#5 marks the climax of the miniseries that follows the Rogues’ travels across the war-torn DCU landscape in the wake of the Crime Syndicate’s invasion. It’s been a wild ride and this issue is no doubt the best one to have come out so far. Buccellato hits the readers at full blast with quality interactions, development, and interconnectivity. Finally does this mini quell the call and answer the questions that some have been asking. Things coalesce greatly this month. So much in one issue and we haven’t even gotten to describing the nit and gritty of the situation yet – that being the real magic of this mini.
Once again the one thing that must be mentioned off the bat has to be the continued development of Sam Scudder, the Mirror Master, under Buccellato’s steadied and guided hands. He’s become not just a well-developed villain, but now a well-developed character in his own right. This issue packs some powerful pages and panels that really showcase how far he’s grown and, really, how far the Rogues have gone in the last couple of months.
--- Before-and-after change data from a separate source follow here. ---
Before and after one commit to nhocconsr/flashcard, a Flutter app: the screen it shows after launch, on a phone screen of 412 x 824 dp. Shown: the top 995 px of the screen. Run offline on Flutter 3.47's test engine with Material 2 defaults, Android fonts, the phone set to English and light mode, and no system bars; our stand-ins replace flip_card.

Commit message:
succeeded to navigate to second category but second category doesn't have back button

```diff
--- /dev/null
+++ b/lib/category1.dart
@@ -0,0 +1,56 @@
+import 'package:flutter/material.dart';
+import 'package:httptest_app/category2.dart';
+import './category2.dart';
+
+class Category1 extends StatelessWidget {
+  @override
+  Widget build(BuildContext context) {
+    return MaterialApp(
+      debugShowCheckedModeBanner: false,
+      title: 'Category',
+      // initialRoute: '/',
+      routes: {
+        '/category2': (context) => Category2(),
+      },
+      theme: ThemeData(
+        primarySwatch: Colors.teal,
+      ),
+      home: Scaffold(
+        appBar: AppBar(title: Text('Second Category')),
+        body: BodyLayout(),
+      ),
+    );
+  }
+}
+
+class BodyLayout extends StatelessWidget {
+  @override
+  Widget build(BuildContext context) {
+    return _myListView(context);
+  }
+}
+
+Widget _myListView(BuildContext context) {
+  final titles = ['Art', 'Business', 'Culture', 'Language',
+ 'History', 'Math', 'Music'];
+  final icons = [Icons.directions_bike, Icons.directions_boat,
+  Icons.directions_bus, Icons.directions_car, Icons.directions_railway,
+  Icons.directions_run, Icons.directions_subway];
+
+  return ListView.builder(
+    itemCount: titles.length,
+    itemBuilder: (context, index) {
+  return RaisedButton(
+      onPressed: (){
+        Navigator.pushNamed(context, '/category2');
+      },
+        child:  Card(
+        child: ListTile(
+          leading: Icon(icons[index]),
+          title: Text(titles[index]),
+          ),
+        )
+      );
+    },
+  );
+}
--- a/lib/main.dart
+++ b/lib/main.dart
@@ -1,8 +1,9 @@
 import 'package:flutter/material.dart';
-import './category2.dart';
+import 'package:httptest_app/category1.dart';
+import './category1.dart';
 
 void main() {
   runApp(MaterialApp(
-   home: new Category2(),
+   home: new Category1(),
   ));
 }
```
Scudder’s quest to save his lost, the comatose Glider, leads to an emotionally wrought confrontation with Weather Wizard that is filled with subtext and actual forward motion. This is the darkest moment, the belly of the beast, the “all is lost” scene, and it is sold lock, stock, and barrel.
What helps is Scott Hepburn’s excellent art, which I simply cannot praise enough anymore. I was apprehensive about his art, maybe it was too cartoony, maybe it was too off-model, but in the last two issues he has taken the Rogues to new heights and completely remade them into his own. I cannot imagine anyone having done this mini at this point. There are some incredibly beautiful pages in this issue. Hepburn has proven capable on not only fluid kinetic action, but also stoic, imposing, dynamic single page splashes. One of the best things that Hepburn brings to the table is his rendition of the crime enacting duo of Johnny Quick and Atomica. This is perhaps the best that they’ve been captured outside of Ivan Reis in the Justice League
, and Hepburn packs them with an extremely large punch.
Branching off from that, this issue gives a conclusive reference to the question that has been gnawing at many (including myself) – would the Crime Syndicate recognize the villains as heroes they had faced on their own Earth? Buccellato has surely been playing from Johns’ playbook and specifically takes a note from Justice League
#26, which shows the Cop version of the Rogues. It leads to a fantastically done scene that is both unsettling as it is humorous and it is the start of a trend that I hope to see continued. There can be a lot of pathos ridden final battles in the main event series if this underlying issue is brought to the forefront much like Buccellato played it. Suffice it to say that Buccellato’s writing style plays hand into hand with Johnny Quick and Atomica’s characterization. Full of zest, energy, and madcap psychotics.
The issue also brings a lot of plot threads to a close, creating a sense of finality as we head right into the closing sixth part of the story next month. We see an ingenious resolution of the fight with the Royal Flush Gang (who become periphery to the Johnny Quick threat) and also a return to some older plot threads, such as the startling and warmly done return of the Pied Piper and the Central City police force. Not to give too much away (as this is an issue that really must be experienced to fullest extent) but the final issue is going to be a blow out of monstrous proportions as the Rogues face off against an army of foes. So, should be fun then right?